Assets created outside of Unity must be brought in to Unity by having the file either saved directly into the “Assets” folder of your project, or copied into that folder. For many common formats, you can save your source file directly into your project’s Assets folder and Unity will be able to read it. Unity will notice when you save new changes to the file and will re-import as necessary.
When you create a Unity Project, you are creating a folder - named after your project - which contains the following subfolders:
The Assets folder is where you should save or copy files that you want to use in your project.
The contents of the Project Window in Unity shows the items in your Assets folder. So if you save or copy a file to your Assets folder, it will be imported and become visible in your Project Window.
Unity will automatically detect files as they are added to Assets folder, or if they are modified. When you put any asset into your Assets folder, you will see the asset appear in your Project View.
If you drag a file into Unity’s Project Window from your computer (eg, from the Finder on Mac, or from Explorer on Windows), it will be copied into your Assets folder, and will appear in the Project window.
The items you see in your Project window represent (in most cases) actual files on your computer, and if you delete them within Unity, you are deleting them from your computer too.
The above image shows an example of a few files and folders inside the Assets folder of a Unity project. You can create as many folders as you like and use them to organise your Assets.
You’ll notice in the image above that there are .meta files listed in the file system, but not visible in Unity’s Project Window. Unity creates these .meta files for each asset and folder, but they are hidden by default, so you may not see them in your Explorer/Finder either.
They contain important information about how the asset is used in the project and they must stay with the asset file they relate to, so if you move or rename an asset file in Explorer/Finder, you must also move/rename the meta file to match.
The simplest way to safely move or rename your assets is to always do it from within Unity’s project folder. This way, Unity will automatically move or rename the corresponding meta file. If you like, you can read more about .meta files and what goes on behind-the-scenes during the import process.
If you want to bring collections of assets into your project, you can use Asset Packages. See Asset Packages for more details.
Most common image file types are supported, such as BMP, TIF, TGA, JPG, and PSD. If you save your layered Photoshop (.psd) files into your Assets folder, they will be imported as flattened images. You can find out more about importing images with alpha channels from photoshop, or importing your images as sprites

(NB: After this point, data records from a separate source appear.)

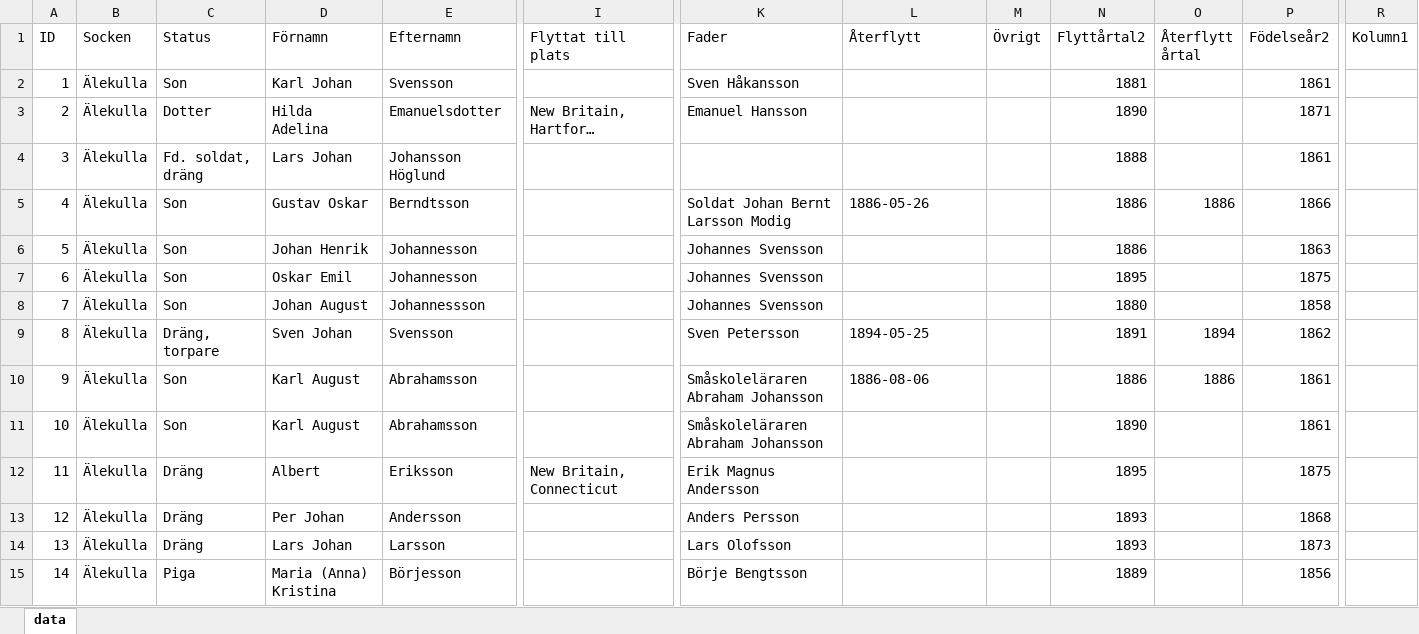
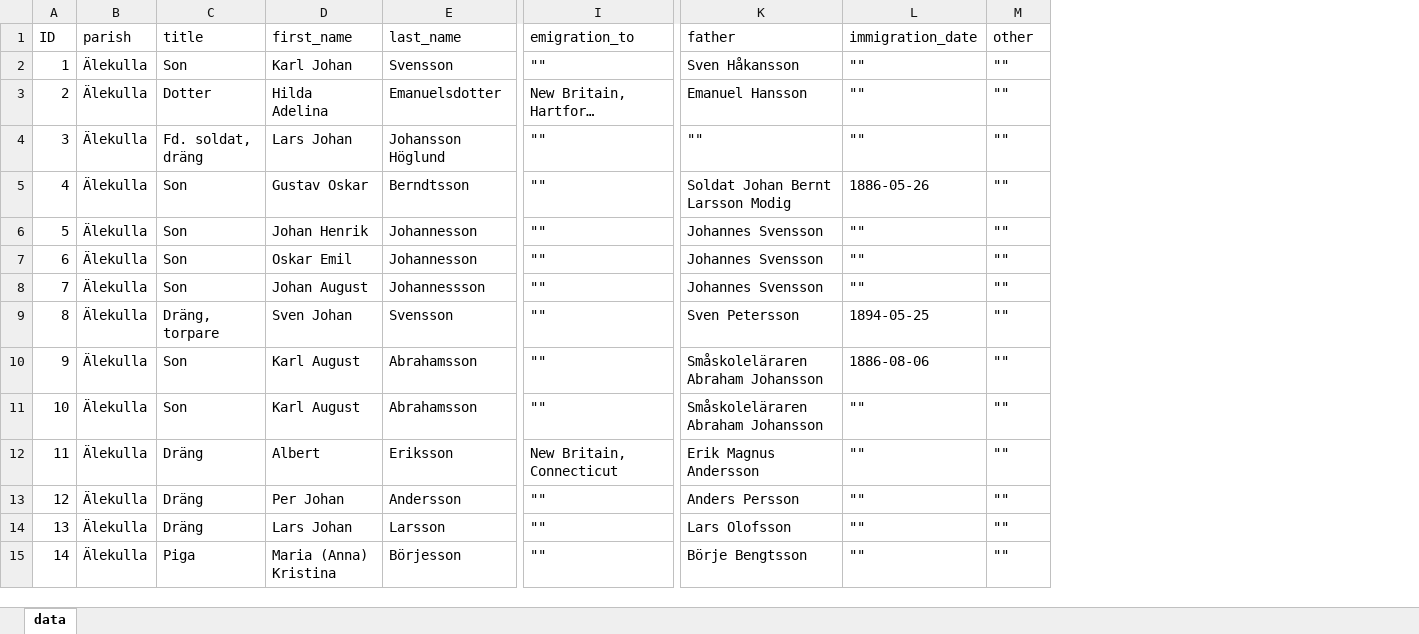
Before and after one commit to Nicklas-Holmqvist/amerikafararna, an Excel workbook: data/Amerikafararna.xlsx, sheet data, drawn as a sheet; only a part is shown, gaps mark what is left out; long unchanged cells end in …; values as stored, in another font and other column widths than the file's, no cell formats; table styles not drawn; the diff covers the shown part only; the diff names each change by its address in the sheet, - before the commit and + after, or states it on an @@ line.

Commit message:
feat: fetch json data

```diff
--- a/data/Amerikafararna.xlsx (sheet data)
+++ b/data/Amerikafararna.xlsx (sheet data)
-column N (Flyttårtal2), rows 2-15: 1881 | 1890 | 1888 | 1886 | 1886 | 1895 | 1880 | 1891 | 1886 | 1890 | 1895 | 1893 | 1893 | 1889
-column O (Återflytt årtal), rows 5-10: 1886 |  |  |  | 1894 | 1886
-column P (Födelseår2), rows 2-15: 1861 | 1871 | 1861 | 1866 | 1863 | 1875 | 1858 | 1862 | 1861 | 1861 | 1875 | 1868 | 1873 | 1856
-column R (Kolumn1), empty
-B1: Socken
+B1: parish
-C1: Status
+C1: title
-D1: Förnamn
+D1: first_name
-E1: Efternamn
+E1: last_name
-I1: Flyttat till plats
+I1: emigration_to
-K1: Fader
+K1: father
-L1: Återflytt
+L1: immigration_date
-M1: Övrigt
+M1: other
-I2 (emigration_to): (empty)
+I2 (emigration_to): ""
-L2:L4 (immigration_date): (empty)
+L2:L4 (immigration_date): ""
-M2:M15 (other): (empty)
+M2:M15 (other): ""
-I4:I11 (emigration_to): (empty)
+I4:I11 (emigration_to): ""
-K4 (father): (empty)
+K4 (father): ""
-L6:L8 (immigration_date): (empty)
+L6:L8 (immigration_date): ""
-L11:L15 (immigration_date): (empty)
+L11:L15 (immigration_date): ""
-I13:I15 (emigration_to): (empty)
+I13:I15 (emigration_to): ""
```
Also changed, not shown: 922 edited cells elsewhere in this sheet, cell formats, formulas that keep their value, 2 other files.
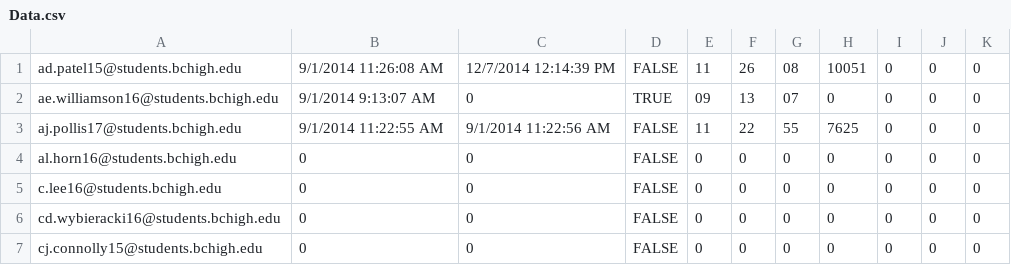
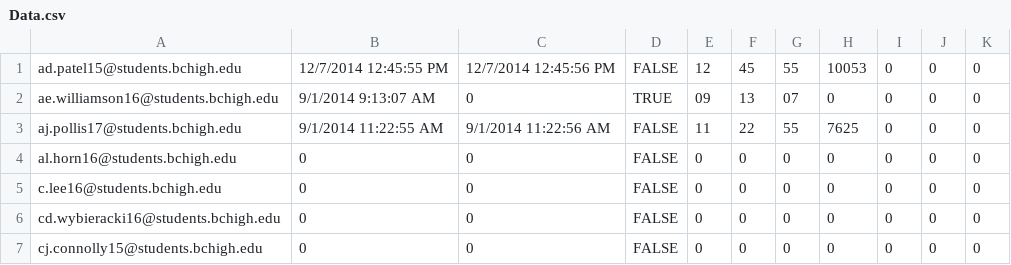
Before and after one commit to prifken/robotics3958, a CSV file: Application/Data/Data.csv, drawn as a sheet; only a part is shown.

```diff
--- a/Application/Data/Data.csv
+++ b/Application/Data/Data.csv
@@ -1,2 +1,2 @@
-ad.patel15@students.bchigh.edu,9/1/2014 11:26:08 AM,12/7/2014 12:14:39 PM,FALSE,11,26,08,10051,0,0,0
+ad.patel15@students.bchigh.edu,12/7/2014 12:45:55 PM,12/7/2014 12:45:56 PM,FALSE,12,45,55,10053,0,0,0
 ae.williamson16@students.bchigh.edu,9/1/2014 9:13:07 AM,0,TRUE,09,13,07,0,0,0,0
```
Also changed, not shown: 1 other file.
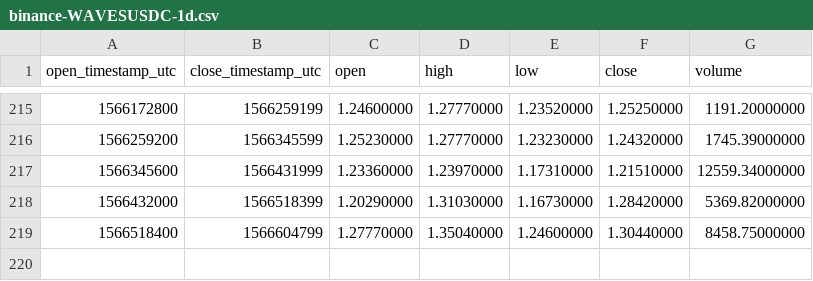
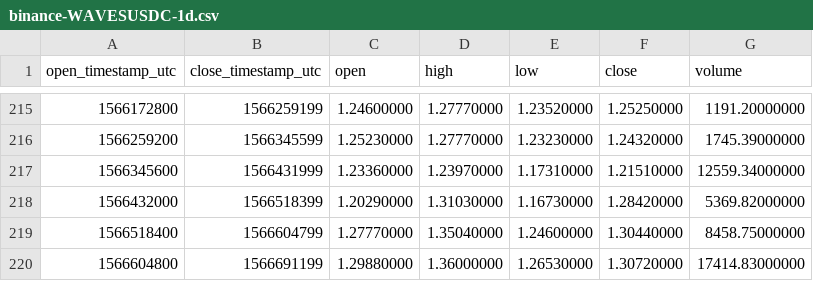
Before and after one commit to cryptobigbro/binance-WAVESUSDC, a CSV file: binance-WAVESUSDC-1d.csv, drawn as a sheet; only a part is shown, gaps mark what is left out; the diff names each change by its address in the sheet, - before the commit and + after, or states it on an @@ line.

```diff
--- a/binance-WAVESUSDC-1d.csv
+++ b/binance-WAVESUSDC-1d.csv
+row 220: 1566604800 | 1566691199 | 1.29880000 | 1.36000000 | 1.26530000 | 1.30720000 | 17414.83000000
```
Also changed, not shown: binance-WAVESUSDC-1h.csv.
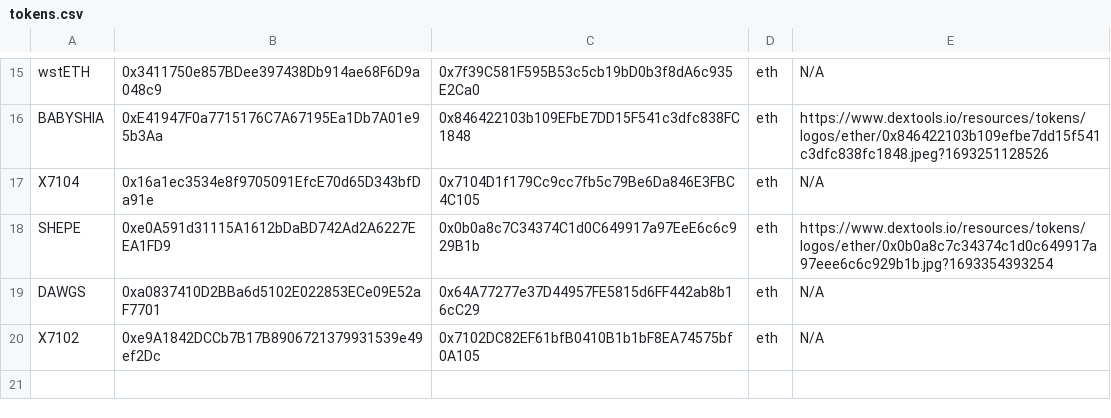
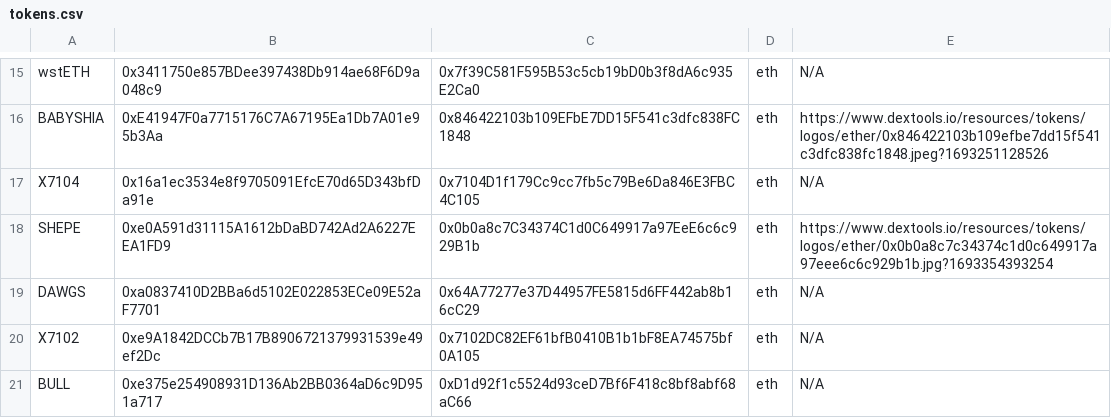
Before and after one commit to CryptoDevving/telegram-bot_X7, a CSV file: logs/tokens.csv, drawn as a sheet; only a part is shown, gaps mark what is left out.

Commit message:
auto: add pair

```diff
--- a/logs/tokens.csv
+++ b/logs/tokens.csv
@@ -20 +20,2 @@ DAWGS,0xa0837410D2BBa6d5102E022853ECe09E52aF7701,0x64A77277e37D44957FE5815d6FF44
 X7102,0xe9A1842DCCb7B17B8906721379931539e49ef2Dc,0x7102DC82EF61bfB0410B1b1bF8EA74575bf0A105,eth,N/A
+BULL,0xe375e254908931D136Ab2BB0364aD6c9D951a717,0xD1d92f1c5524d93ceD7Bf6F418c8bf8abf68aC66,eth,N/A
```
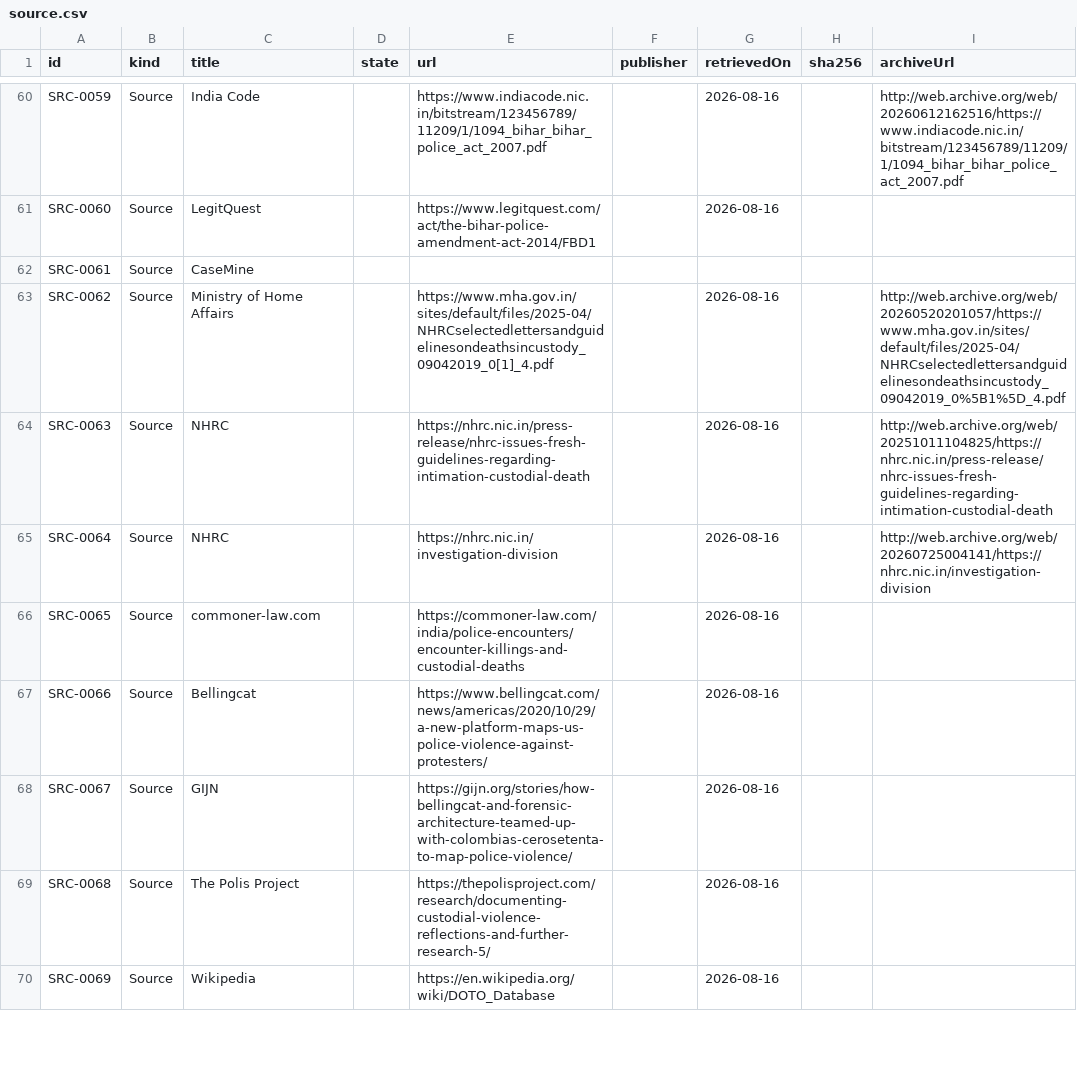
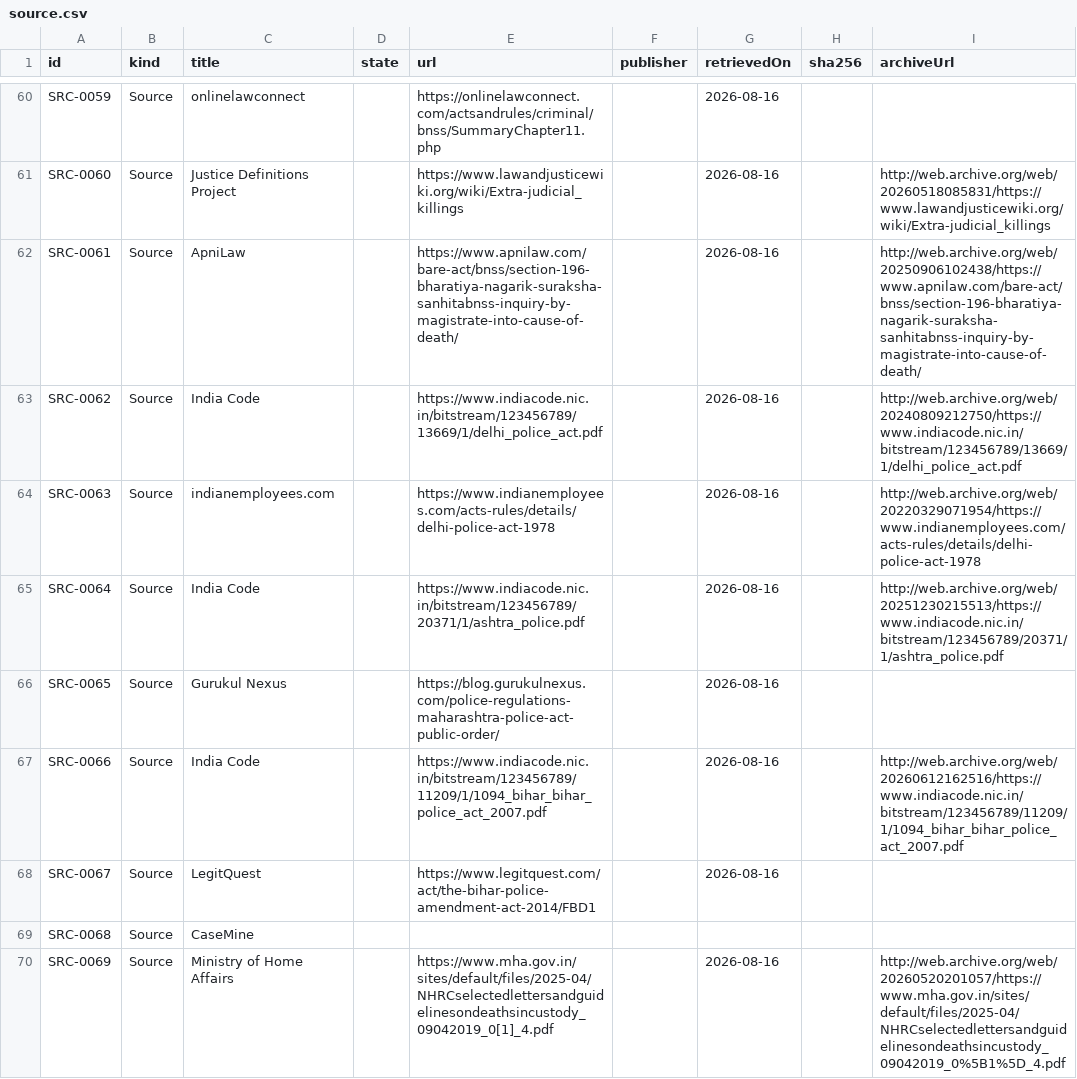
Before and after one commit to Varnasr/WhoGaveTheOrder, a CSV file: data/export/source.csv, drawn as a sheet; only a part is shown, gaps mark what is left out; the diff covers the shown part only; the diff names each change by its address in the sheet, - before the commit and + after, or states it on an @@ line.

```diff
--- a/data/export/source.csv
+++ b/data/export/source.csv
-C60 (title): India Code
+C60 (title): onlinelawconnect
-E60 (url): https://www.indiacode.nic.in/bitstream/123456789/11209/1/1094_bihar_bihar_police_act_2007.pdf
+E60 (url): https://onlinelawconnect.com/actsandrules/criminal/bnss/SummaryChapter11.php
-I60 (archiveUrl): http://web.archive.org/web/20260612162516/https://www.indiacode.nic.in/bitstream/123456789/11209/1/1094_bihar_bihar_police_act_2007.pdf
+I60 (archiveUrl): (empty)
-C61 (title): LegitQuest
+C61 (title): Justice Definitions Project
-E61 (url): https://www.legitquest.com/act/the-bihar-police-amendment-act-2014/FBD1
+E61 (url): https://www.lawandjusticewiki.org/wiki/Extra-judicial_killings
-I61 (archiveUrl): (empty)
+I61 (archiveUrl): http://web.archive.org/web/20260518085831/https://www.lawandjusticewiki.org/wiki/Extra-judicial_killings
-C62 (title): CaseMine
+C62 (title): ApniLaw
-E62 (url): (empty)
+E62 (url): https://www.apnilaw.com/bare-act/bnss/section-196-bharatiya-nagarik-suraksha-sanhitabnss-inquiry-by-magistrate-into-cause-of-death/
-G62 (retrievedOn): (empty)
+G62 (retrievedOn): 2026-08-16
-I62 (archiveUrl): (empty)
+I62 (archiveUrl): http://web.archive.org/web/20250906102438/https://www.apnilaw.com/bare-act/bnss/section-196-bharatiya-nagarik-suraksha-sanhitabnss-inquiry-by-magistrate-into-cause-of-death/
-C63 (title): Ministry of Home Affairs
+C63 (title): India Code
-E63 (url): https://www.mha.gov.in/sites/default/files/2025-04/NHRCselectedlettersandguidelinesondeathsincustody_09042019_0[1]_4.pdf
+E63 (url): https://www.indiacode.nic.in/bitstream/123456789/13669/1/delhi_police_act.pdf
-I63 (archiveUrl): http://web.archive.org/web/20260520201057/https://www.mha.gov.in/sites/default/files/2025-04/NHRCselectedlettersandguidelinesondeathsincustody_09042019_0%5B1%5D_4.pdf
+I63 (archiveUrl): http://web.archive.org/web/20240809212750/https://www.indiacode.nic.in/bitstream/123456789/13669/1/delhi_police_act.pdf
-C64 (title): NHRC
+C64 (title): indianemployees.com
-E64 (url): https://nhrc.nic.in/press-release/nhrc-issues-fresh-guidelines-regarding-intimation-custodial-death
+E64 (url): https://www.indianemployees.com/acts-rules/details/delhi-police-act-1978
-I64 (archiveUrl): http://web.archive.org/web/20251011104825/https://nhrc.nic.in/press-release/nhrc-issues-fresh-guidelines-regarding-intimation-custodial-death
+I64 (archiveUrl): http://web.archive.org/web/20220329071954/https://www.indianemployees.com/acts-rules/details/delhi-police-act-1978
-C65 (title): NHRC
+C65 (title): India Code
-E65 (url): https://nhrc.nic.in/investigation-division
+E65 (url): https://www.indiacode.nic.in/bitstream/123456789/20371/1/ashtra_police.pdf
-I65 (archiveUrl): http://web.archive.org/web/20260725004141/https://nhrc.nic.in/investigation-division
+I65 (archiveUrl): http://web.archive.org/web/20251230215513/https://www.indiacode.nic.in/bitstream/123456789/20371/1/ashtra_police.pdf
-C66 (title): commoner-law.com
+C66 (title): Gurukul Nexus
-E66 (url): https://commoner-law.com/india/police-encounters/encounter-killings-and-custodial-deaths
+E66 (url): https://blog.gurukulnexus.com/police-regulations-maharashtra-police-act-public-order/
-C67 (title): Bellingcat
+C67 (title): India Code
-E67 (url): https://www.bellingcat.com/news/americas/2020/10/29/a-new-platform-maps-us-police-violence-against-protesters/
+E67 (url): https://www.indiacode.nic.in/bitstream/123456789/11209/1/1094_bihar_bihar_police_act_2007.pdf
-I67 (archiveUrl): (empty)
+I67 (archiveUrl): http://web.archive.org/web/20260612162516/https://www.indiacode.nic.in/bitstream/123456789/11209/1/1094_bihar_bihar_police_act_2007.pdf
-C68 (title): GIJN
+C68 (title): LegitQuest
-E68 (url): https://gijn.org/stories/how-bellingcat-and-forensic-architecture-teamed-up-with-colombias-cerosetenta-to-map-police-violence/
+E68 (url): https://www.legitquest.com/act/the-bihar-police-amendment-act-2014/FBD1
-C69 (title): The Polis Project
+C69 (title): CaseMine
-E69 (url): https://thepolisproject.com/research/documenting-custodial-violence-reflections-and-further-research-5/
+E69 (url): (empty)
-G69 (retrievedOn): 2026-08-16
+G69 (retrievedOn): (empty)
-C70 (title): Wikipedia
+C70 (title): Ministry of Home Affairs
-E70 (url): https://en.wikipedia.org/wiki/DOTO_Database
+E70 (url): https://www.mha.gov.in/sites/default/files/2025-04/NHRCselectedlettersandguidelinesondeathsincustody_09042019_0[1]_4.pdf
-I70 (archiveUrl): (empty)
+I70 (archiveUrl): http://web.archive.org/web/20260520201057/https://www.mha.gov.in/sites/default/files/2025-04/NHRCselectedlettersandguidelinesondeathsincustody_09042019_0%5B1%5D_4.pdf
```
Also changed, not shown: 9 added rows and 42 edited cells elsewhere in this file, data/export/question.csv, 10 other files.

If you save your 3D files from most common 3D software packages in their native format (eg, .max, .blend, .mb, .ma) into your Assets folder, they will be imported by calling back to your 3D package’s FBX export plugin (*). Alternatively you can export as FBX from your 3D app into your Unity project. Read more about importing 3D files from your 3D app.
Whichever 3D package you are using, Unity will import the meshes and animations from each file. For a list of applications that are supported by Unity, please see this page.
Your mesh file does not need to have an animation to be imported. If you do use animations, you have your choice of importing all animations from a single file, or importing separate files, each with one animation. For more information about importing animations, please see Importing animations.
If you save uncompressed audio files into your Assets folder, they will be imported according to the compression settings specified. Read more about importing audio files.
In all cases, your original source file is never modified by Unity, even though within Unity you can often choose between various ways to compress, modify, or otherwise process the asset. The import process reads your source file, and creates a game-ready representation of your asset internally, matching your chosen import settings. If you modify the import settings for an asset, or make a change to the source file in the Asset folder, will cause Unity to re-import the asset again to reflect your new changes.
Note: Importing native 3D formats requires the 3D application to be installed on the same computer as Unity. This is because Unity uses the 3D application’s FBX exporter plug-in to read the file. Alternatively, you can directly export as FBX from your application and save into the Projects folder.